But listen. Listen to Nathan speak. He speaks the Word of the Lord. He speaks a message that is not from a vengeful and wrathful God. He speaks a message from the compassionate and gracious Lord. Listen. “The Lord has taken away your sin. You are not going to die.”
The Lord’s anger has passed you over and your punishment has passed by. Though we are a pitiful pile of ashes and dust, though we certainly will return to dust at death, we will not die forever. For David’s greater son, the Son of God himself, has become both payment and punishment for us.
An exchange has taken place. All our disobeying, all our defying, all our despising was laid upon the Lamb of God. Those great and gross sins you are so embarrassed by that they make you want to throw up right now . . . those secret sins you are so ashamed of that you couldn’t imagine the person next to you knowing . . . your accidental sins and your purposeful and planned sins . . . your big sins and your small sins . . . your overt sins and your covert sins . . . everything you have ever done wrong was placed onto the spotless Lamb of God.
Oh, God surely burned with anger over the things we have done. But that anger and wrath were executed as punishment upon Jesus as he was executed on the cross. The fiery heat of his anger and fiery flames of hell passed over from us and were placed onto him. And as we surely should be the ones to die, Jesus was the one who bowed his head and breathed his last in our stead. He died.
The incredible words of the prophets are clear to us as well: “Look! The Lamb of God who takes away the sins of the world.” “The blood of Jesus, his Son, purifies us from every sin.” Your sins—every sin—was blotted out by the blood of the Lamb of God.
As the Lord has showered upon us blessing after blessing—cars and homes and money and possessions and luxuries and family and friends—his love was wide enough and high enough and deep enough to give us sinners one more thing: forgiveness.

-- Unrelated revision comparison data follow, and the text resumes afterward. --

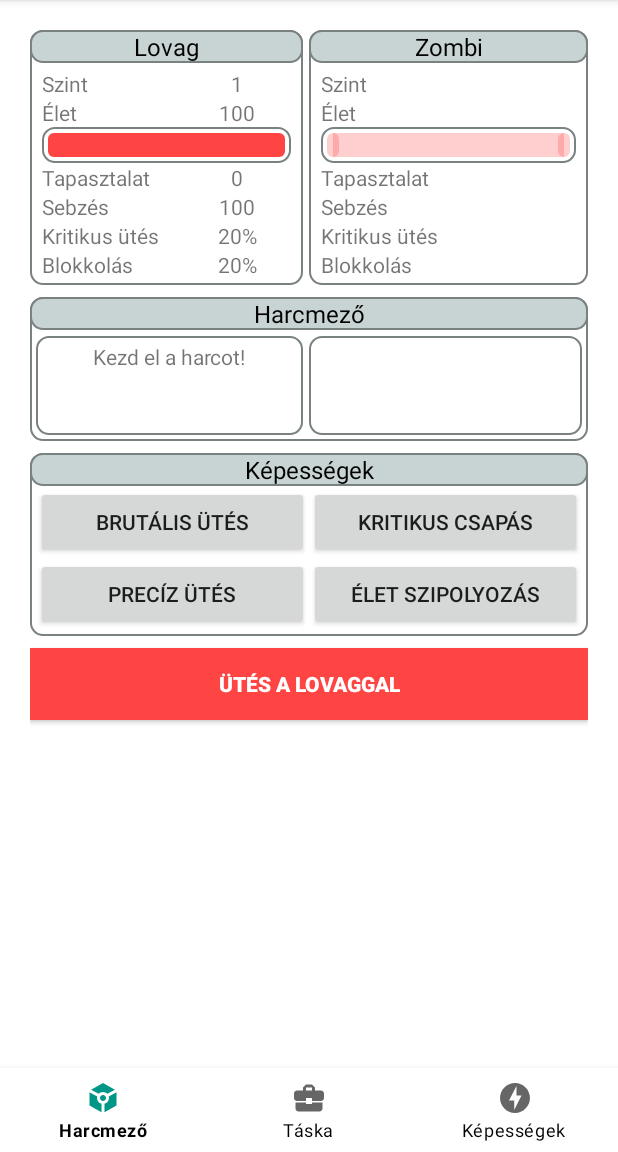
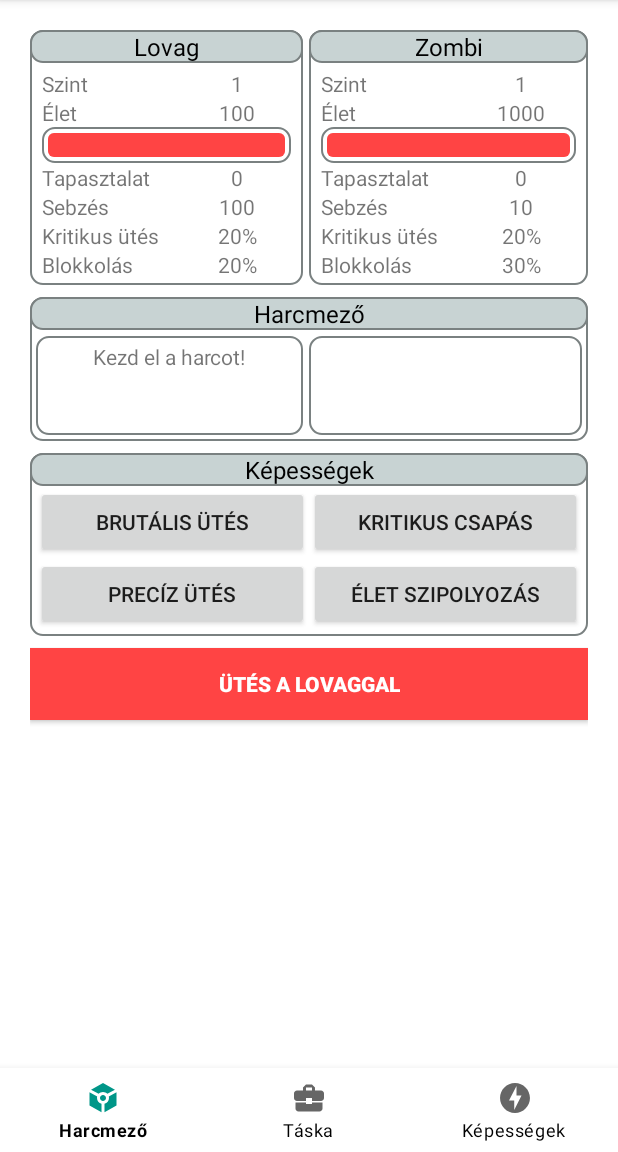
Before and after one commit to johnnypowa/knightvszombie, an Android app: the screen it shows after launch (MainActivity), on a phone screen of 412 x 824 dp, the part 84-1236 px from its top. Run offline under Robolectric (Android 15) with nearby library versions, the phone set to English and light mode, and no system bars; our stand-ins replace RxJava, navigation-ui.

Commit message:
Create loadingIndicator to combat fragment

```diff
--- /dev/null
+++ b/app/src/main/java/com/example/tanuls2/model/CombatModel.kt
@@ -0,0 +1,3 @@
+package com.example.tanuls2.model
+
+data class CombatModel(val knight: Knight, val zombie: Zombie)
--- a/app/src/main/java/com/example/tanuls2/ui/view/CombatFragment.kt
+++ b/app/src/main/java/com/example/tanuls2/ui/view/CombatFragment.kt
@@ -12,10 +12,7 @@ import com.example.tanuls2.handler.SharedPreferencesHandler
 import com.example.tanuls2.model.Character
 import com.example.tanuls2.model.Knight
 import com.example.tanuls2.model.Zombie
-import com.example.tanuls2.ui.viewmodel.CombatViewModel
-import com.example.tanuls2.ui.viewmodel.ShowEnemyZombieData
-import com.example.tanuls2.ui.viewmodel.ShowError
-import com.example.tanuls2.ui.viewmodel.ShowKnightData
+import com.example.tanuls2.ui.viewmodel.*
 import com.example.tanuls2.util.SingleEvent
 import com.example.tanuls2.util.observe
 import kotlinx.android.synthetic.main.fragment_combat.*
@@ -50,8 +47,8 @@ class CombatFragment : Fragment() {
     override fun onViewCreated(view: View, savedInstanceState: Bundle?) {
         super.onViewCreated(view, savedInstanceState)
 
-        combatViewModel.loadMyKnightData()
-        combatViewModel.loadEnemyZombieData()
+        combatViewModel.loadAllContent()
+        //combatViewModel.loadEnemyZombieData()
         //enemyZombie = combatViewModel.loadEnemyZombieData()
         createDefeatPopup()
         createVictoryPopup()
@@ -82,21 +79,26 @@ class CombatFragment : Fragment() {
 
     fun dataEvent(event: SingleEvent?) {
         when (event) {
-            is ShowKnightData -> {
-                showKnightContent(event.knightData)
-            }
-            is ShowEnemyZombieData -> {
-                showEnemyZombieContent(event.zombieData)
+            is ShowAllContent -> {
+                showAllData(event.knightData, event.zombieData)
+                combatLoadingIndicatorId.visibility = View.GONE
+                combatContainerId.visibility = View.VISIBLE
             }
             is ShowError -> {
                 showErrorMessage(event.errorMessage)
             }
         }
+
     }
 
 
     fun showErrorMessage(message: String?) {
         Toast.makeText(requireContext(), message ?: "Hiba történt.", Toast.LENGTH_SHORT).show()
+    }
+
+    fun showAllData(knightData: Knight,zombieData: Zombie){
+        showKnightContent(knightData)
+        showEnemyZombieContent(zombieData)
     }
 
     fun showKnightContent(knightData: Knight) {
--- a/app/src/main/java/com/example/tanuls2/ui/viewmodel/CombatViewModel.kt
+++ b/app/src/main/java/com/example/tanuls2/ui/viewmodel/CombatViewModel.kt
@@ -3,12 +3,14 @@ package com.example.tanuls2.ui.viewmodel
 import androidx.lifecycle.ViewModel
 import com.example.tanuls2.domain.LoadKnightDataUseCase
 import com.example.tanuls2.domain.LoadZombieDataUseCase
+import com.example.tanuls2.model.CombatModel
 import com.example.tanuls2.model.Knight
 import com.example.tanuls2.model.Zombie
 import com.example.tanuls2.util.OnceLiveEvent
 import com.example.tanuls2.util.SingleEvent
 import com.example.tanuls2.util.plusAssign
 import io.reactivex.rxjava3.android.schedulers.AndroidSchedulers
+import io.reactivex.rxjava3.core.Single
 import io.reactivex.rxjava3.disposables.CompositeDisposable
 import io.reactivex.rxjava3.schedulers.Schedulers
 import java.util.concurrent.TimeUnit
@@ -23,9 +25,27 @@ class CombatViewModel(
 
     val compositeDisposable: CompositeDisposable = CompositeDisposable()
 
+    val knightDataFlow : Single<Knight> = loadKnightDataUseCase.execute().delay(1L, TimeUnit.SECONDS)
+    val zombieDataFlow: Single<Zombie> = loadZombieDataUseCase.execute().delay(2L, TimeUnit.SECONDS)
+
+    fun loadAllContent() {
+        compositeDisposable += Single.zip(knightDataFlow, zombieDataFlow) { knightData, zombieData ->
+                CombatModel(knightData, zombieData)
+            }
+            .subscribeOn(AndroidSchedulers.mainThread())
+            .observeOn(Schedulers.io())
+            .subscribe(
+                {
+                    onceLiveEvent.postValue(ShowAllContent(it.knight, it.zombie))
+                },{
+                    onceLiveEvent.postValue(ShowError(it.message))
+                }
+            )
+    }
+
     fun loadMyKnightData() {
         compositeDisposable += loadKnightDataUseCase.execute()
-            .delay(1L, TimeUnit.SECONDS)
+            .delay(4L, TimeUnit.SECONDS)
             .subscribeOn(AndroidSchedulers.mainThread())
             .observeOn(Schedulers.io())
             .subscribe(
@@ -40,7 +60,7 @@ class CombatViewModel(
 
     fun loadEnemyZombieData() {
         compositeDisposable += loadZombieDataUseCase.execute()
-            .delay(10L, TimeUnit.SECONDS)
+            .delay(1L, TimeUnit.SECONDS)
             .subscribeOn(AndroidSchedulers.mainThread())
             .observeOn(Schedulers.io())
             .subscribe(
@@ -60,6 +80,7 @@ class CombatViewModel(
     }
 }
 
+class ShowAllContent(val knightData: Knight, val zombieData: Zombie) : SingleEvent
 class ShowKnightData(val knightData: Knight) : SingleEvent
 class ShowEnemyZombieData(val zombieData: Zombie) : SingleEvent
 class ShowError(val errorMessage: String?) : SingleEvent
--- a/app/src/main/res/layout/fragment_combat.xml
+++ b/app/src/main/res/layout/fragment_combat.xml
@@ -6,14 +6,27 @@
     android:layout_marginVertical="@dimen/gap_20"
     xmlns:app="http://schemas.android.com/apk/res-auto">
 
+    <com.google.android.material.progressindicator.CircularProgressIndicator
+        android:id="@+id/combatLoadingIndicatorId"
+        android:indeterminate="true"
+        android:visibility="visible"
+        android:layout_width="wrap_content"
+        android:layout_height="wrap_content"
+        app:layout_constraintBottom_toBottomOf="parent"
+        app:layout_constraintEnd_toEndOf="parent"
+        app:layout_constraintStart_toStartOf="parent"
+        app:layout_constraintTop_toTopOf="parent"
+        />
+
     <LinearLayout
-
+        android:id="@+id/combatContainerId"
+        android:visibility="gone"
         android:layout_width="match_parent"
         android:layout_height="match_parent"
         android:orientation="vertical"
         app:layout_constraintBottom_toBottomOf="parent"
         app:layout_constraintEnd_toEndOf="parent"
-        app:layout_constraintLeft_toLeftOf="parent"
+        app:layout_constraintStart_toStartOf="parent"
         app:layout_constraintTop_toTopOf="parent">
 
 
```
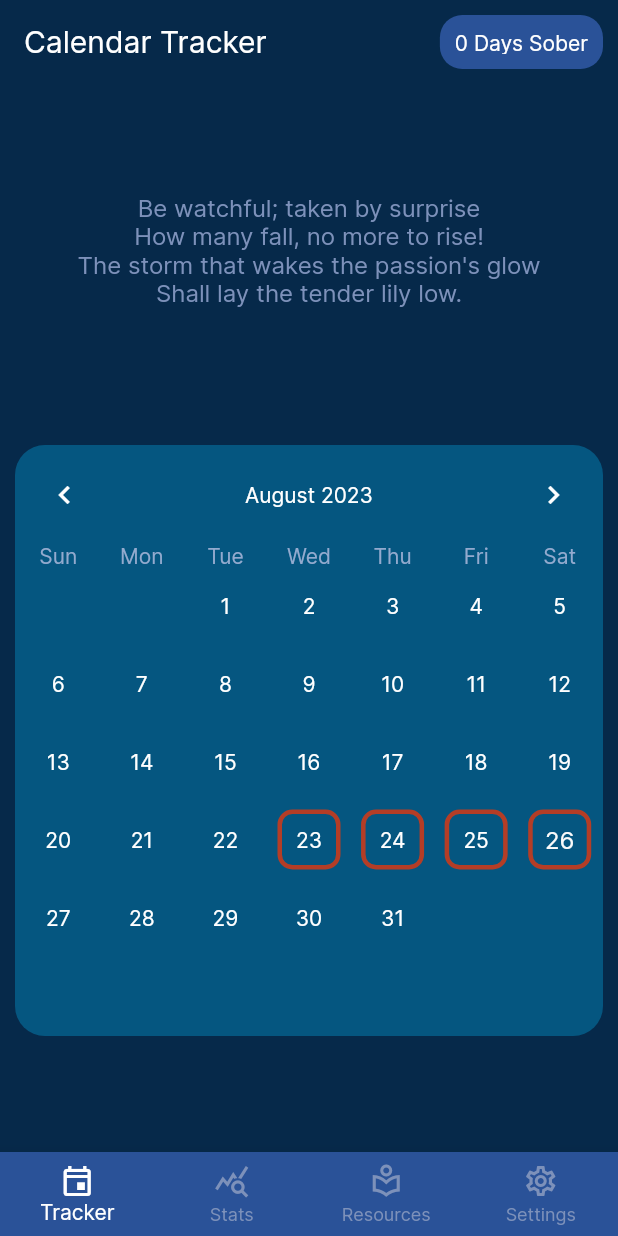
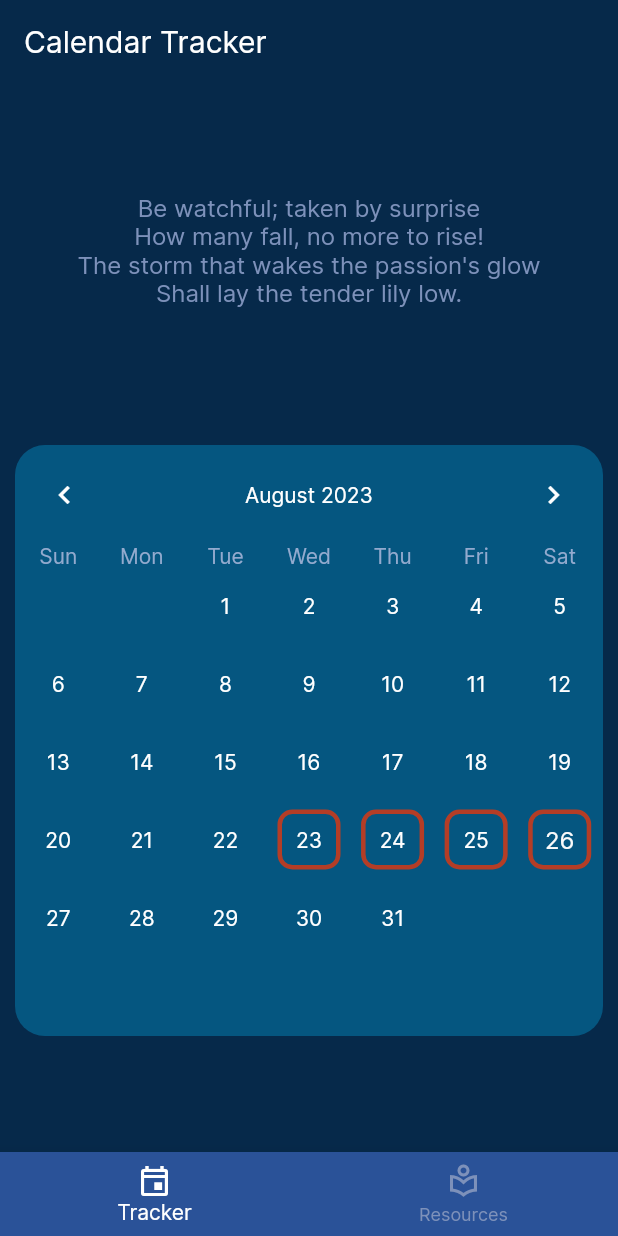
Before and after one commit to matt0681/Addiction-Recovery-App, a Flutter app: the screen it shows after launch, on a phone screen of 412 x 824 dp. Run offline on Flutter 3.47's test engine with Material 2 defaults, Android fonts, the phone set to English and light mode, and no system bars; drawn by our look-alikes of table_calendar; our stand-ins replace flutter_native_splash.

Commit message:
Preparing for launch.

```diff
--- a/lib/main.dart
+++ b/lib/main.dart
@@ -54,9 +54,9 @@ class _HomePageState extends State<HomePage> {
   // A list of the different available pages.
   final List<Widget> _widgetOptions = <Widget>[
     TrackerPage(),
-    StatsPage(),
+    // StatsPage(),
     ResourcesPage(),
-    SettingsPage()
+    // SettingsPage()
   ];
 
   // Logic for selecting a different page.
@@ -80,18 +80,18 @@ class _HomePageState extends State<HomePage> {
             icon: Icon(Icons.event_outlined),
             label: 'Tracker',
           ),
-          BottomNavigationBarItem(
-            icon: Icon(Icons.query_stats_outlined),
-            label: 'Stats',
-          ),
+          // BottomNavigationBarItem(
+          //   icon: Icon(Icons.query_stats_outlined),
+          //   label: 'Stats',
+          // ),
           BottomNavigationBarItem(
             icon: Icon(Icons.local_library_outlined),
             label: 'Resources',
           ),
-          BottomNavigationBarItem(
-            icon: Icon(Icons.settings_outlined),
-            label: 'Settings',
-          ),
+          // BottomNavigationBarItem(
+          //   icon: Icon(Icons.settings_outlined),
+          //   label: 'Settings',
+          // ),
         ],
 
         // Various logic and graphics settings.
--- a/lib/screens/resources_page.dart
+++ b/lib/screens/resources_page.dart
@@ -80,8 +80,6 @@ class _ResourcesPageState extends State<ResourcesPage> {
   final List<List<String>> _resourceList = [
     ["Classic AA Book", "Used by all North American AA groups.", "0", "https://flutter.dev/", "Book"],
     ["North American AA Official Website", "Has helped Alcoholics recover since 1995.", "0", "https://flutter.dev/", "Website"],
-    ["Classic AA Book", "Used by all North American AA groups.", "1", "https://flutter.dev/", "Book"],
-    ["North American AA Official Website", "Has helped Alcoholics recover since 1995.", "1", "https://flutter.dev/", "Website"],
   ];
 
   bool _searchBoolean= false;
@@ -97,7 +95,7 @@ class _ResourcesPageState extends State<ResourcesPage> {
           margin: EdgeInsets.fromLTRB(16.0, 8.0, 16.0, 0.0),
 
           child: ListTile(
-            leading: FlutterLogo(size: 50.0),
+            // leading: FlutterLogo(size: 50.0),
             title: Text(
                 _resourceList[index][0],
                 style: TextStyle(color: Colors.white)),
--- a/lib/screens/tracker_page.dart
+++ b/lib/screens/tracker_page.dart
@@ -314,31 +314,31 @@ class _TrackerPageState extends State<TrackerPage> {
           style: TextStyle(color: Colors.white),
         ),
 
-        actions: <Widget>[
-          Container(
-            padding: EdgeInsets.all(10.0),
-            margin: EdgeInsets.fromLTRB(0.0, 10.0, 10.0, 10.0),
-            decoration: BoxDecoration(
-              // gradient: LinearGradient(
-              //   begin: Alignment.centerLeft,
-              //   end: Alignment.centerRight,
-              //   colors: [
-              //     Color(0xFF2A5298),
-              //     Color(0xFF1C3B6F),
-              //   ],
-              // ),
-              color: Color(0xFF2A5298),
-              borderRadius: BorderRadius.circular(15.0),
-            ),
-            child: Center(
-              child: Text(
-                // '${_countSobriety()} Days Sober',
-                '0 Days Sober',
-                style: TextStyle(color: Colors.white),
-              ),
-            ),
-          ),
-        ],
+        // actions: <Widget>[
+        //   Container(
+        //     padding: EdgeInsets.all(10.0),
+        //     margin: EdgeInsets.fromLTRB(0.0, 10.0, 10.0, 10.0),
+        //     decoration: BoxDecoration(
+        //       gradient: LinearGradient(
+        //         begin: Alignment.centerLeft,
+        //         end: Alignment.centerRight,
+        //         colors: [
+        //           Color(0xFF2A5298),
+        //           Color(0xFF1C3B6F),
+        //         ],
+        //       ),
+        //       color: Color(0xFF2A5298),
+        //       borderRadius: BorderRadius.circular(15.0),
+        //     ),
+        //     child: Center(
+        //       child: Text(
+        //         // '${_countSobriety()} Days Sober',
+        //         '0 Days Sober',
+        //         style: TextStyle(color: Colors.white),
+        //       ),
+        //     ),
+        //   ),
+        // ],
 
         backgroundColor: Color(0xFF06294A),
         elevation: 0.0,
```
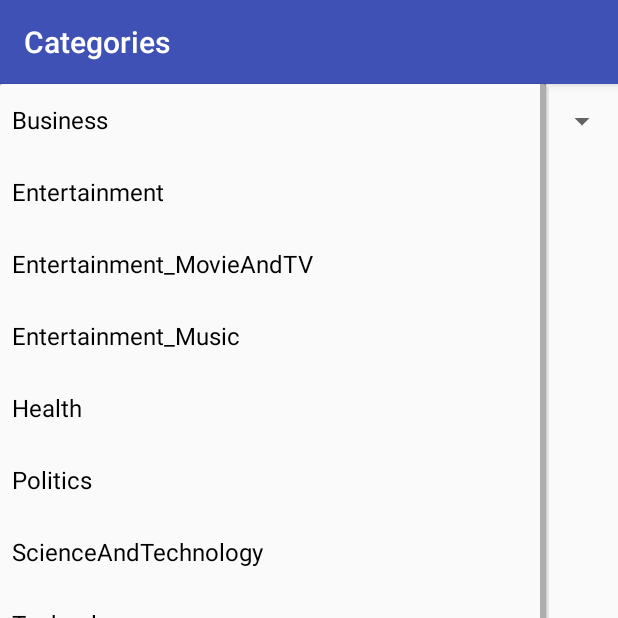
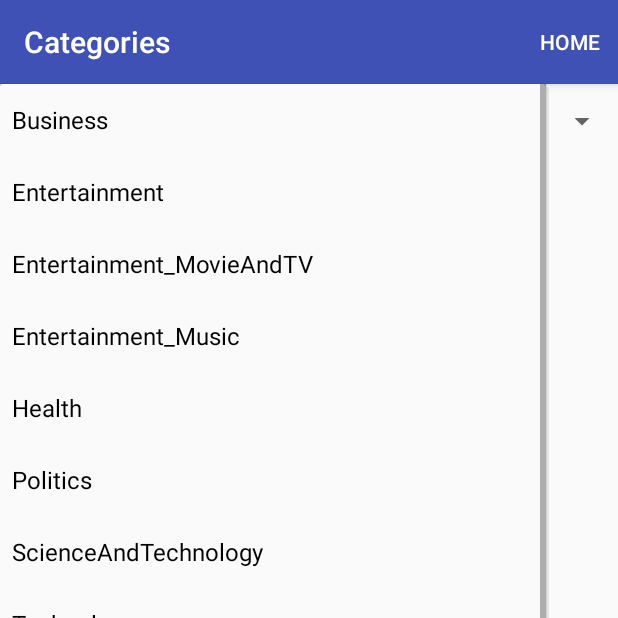
Before and after one commit to jnbui94/BSANews, an Android app: the CatagoryActivity screen opened directly, with no data from a screen before it, after a tap on "Business", on a phone screen of 412 x 824 dp, the top half of it. Run offline under Robolectric (Android 15) with nearby library versions, the phone set to English and light mode, and no system bars; our stand-ins replace Picasso; pictures from the network do not load; 1 statement that could not run was skipped.

Commit message:
Added Home button to all Activities. User can now return to Home everywhere

```diff
--- a/app/src/main/java/group1/tcss450/uw/edu/bsanews/CatagoryActivity.java
+++ b/app/src/main/java/group1/tcss450/uw/edu/bsanews/CatagoryActivity.java
@@ -5,6 +5,8 @@ import android.os.AsyncTask;
 import android.support.v7.app.AppCompatActivity;
 import android.os.Bundle;
 import android.util.Log;
+import android.view.Menu;
+import android.view.MenuItem;
 import android.view.View;
 import android.widget.AdapterView;
 import android.widget.ArrayAdapter;
@@ -72,8 +74,13 @@ public class CatagoryActivity extends AppCompatActivity implements AdapterView.O
      * allow async task to access the activity.
      */
     private AppCompatActivity mThat;
-
+    /**
+     * Progress bar.
+     */
     private ProgressBar mProgressBar;
+    /**
+     * Spinner for Categories.
+     */
     private Spinner mSpinner;
 
     @Override
@@ -108,7 +115,41 @@ public class CatagoryActivity extends AppCompatActivity implements AdapterView.O
     public void onNothingSelected(AdapterView<?> parent) {
 
     }
+    /**
+     * create option menu.
+     * @param menu
+     * @return
+     */
+    @Override
+    public boolean onCreateOptionsMenu(Menu menu) {
+        // Inflate the menu; this adds items to the action bar if it is present.
+        getMenuInflater().inflate(R.menu.home_button, menu);
+        return true;
+    }
 
+    /**
+     * LogOut when LogOut menu is called.
+     */
+    @Override
+    public boolean onOptionsItemSelected(MenuItem item) {
+
+        int id = item.getItemId();
+        //noinspection SimplifiableIfStatement
+        if (id == R.id.Return_home) {
+            homeActivity();
+        }
+
+        return super.onOptionsItemSelected(item);
+    }
+
+    /**
+     * This method will call the home activity.
+     */
+    private void homeActivity() {
+        Intent intent = new Intent(this, MainActivity.class);
+        intent.putExtra(KEY_USERNAME,mUsername);
+        startActivity(intent);
+    }
     /**
      * sample code provided by instructor.
      */
--- /dev/null
+++ b/app/src/main/res/menu/home_button.xml
@@ -0,0 +1,13 @@
+<menu xmlns:android="http://schemas.android.com/apk/res/android"
+    xmlns:app="http://schemas.android.com/apk/res-auto"
+    xmlns:tools="http://schemas.android.com/tools"
+    tools:context="group1.tcss450.uw.edu.bsanews.LoadActivity">
+
+    <item
+        android:id="@+id/Return_home"
+        android:title="Home"
+        android:visible="true"
+        app:showAsAction="always"
+        />
+
+</menu>
--- a/build.gradle
+++ b/build.gradle
@@ -5,7 +5,7 @@ buildscript {
         jcenter()
     }
     dependencies {
-        classpath 'com.android.tools.build:gradle:2.2.3'
+        classpath 'com.android.tools.build:gradle:2.3.0'
 
         // NOTE: Do not place your application dependencies here; they belong
         // in the individual module build.gradle files
```
Also changed, not shown: app/src/main/java/group1/tcss450/uw/edu/bsanews/LoadActivity.java (+37 -0 lines), app/src/main/java/group1/tcss450/uw/edu/bsanews/MainActivity.java (+7 -3 lines), app/src/main/java/group1/tcss450/uw/edu/bsanews/NewsViewActivity.java (+20 -0 lines), app/src/main/res/menu/option_menu.xml (+7 -1 lines), gradle/wrapper/gradle-wrapper.properties.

Though they are just remnants from a fire, the ashes still almost burn on the back of our hands as the words burn in our ears: “Remember that you are dust and to dust you shall return.” Like David, the guilt of our sins against the Lord is nearly overwhelming. But Nathan also proclaimed to David such comforting news of forgiveness.
Brothers and sisters, You Are that Man. “The Lord has taken away your sin. You are not going to die.” Forgiveness is yours. Eternal life is yours. Go this evening in peace.
Posted on February 22, 2012, in Church, Sermons and tagged 2 Samuel, 2 Samuel 12, Adultery, Ash Wednesday, Ashes, Bathsheba, Church, David, Forgiveness, Murder, Nathan, Repent, Repentance, Sermons, Sin, Uriah. Bookmark the permalink. Leave a comment.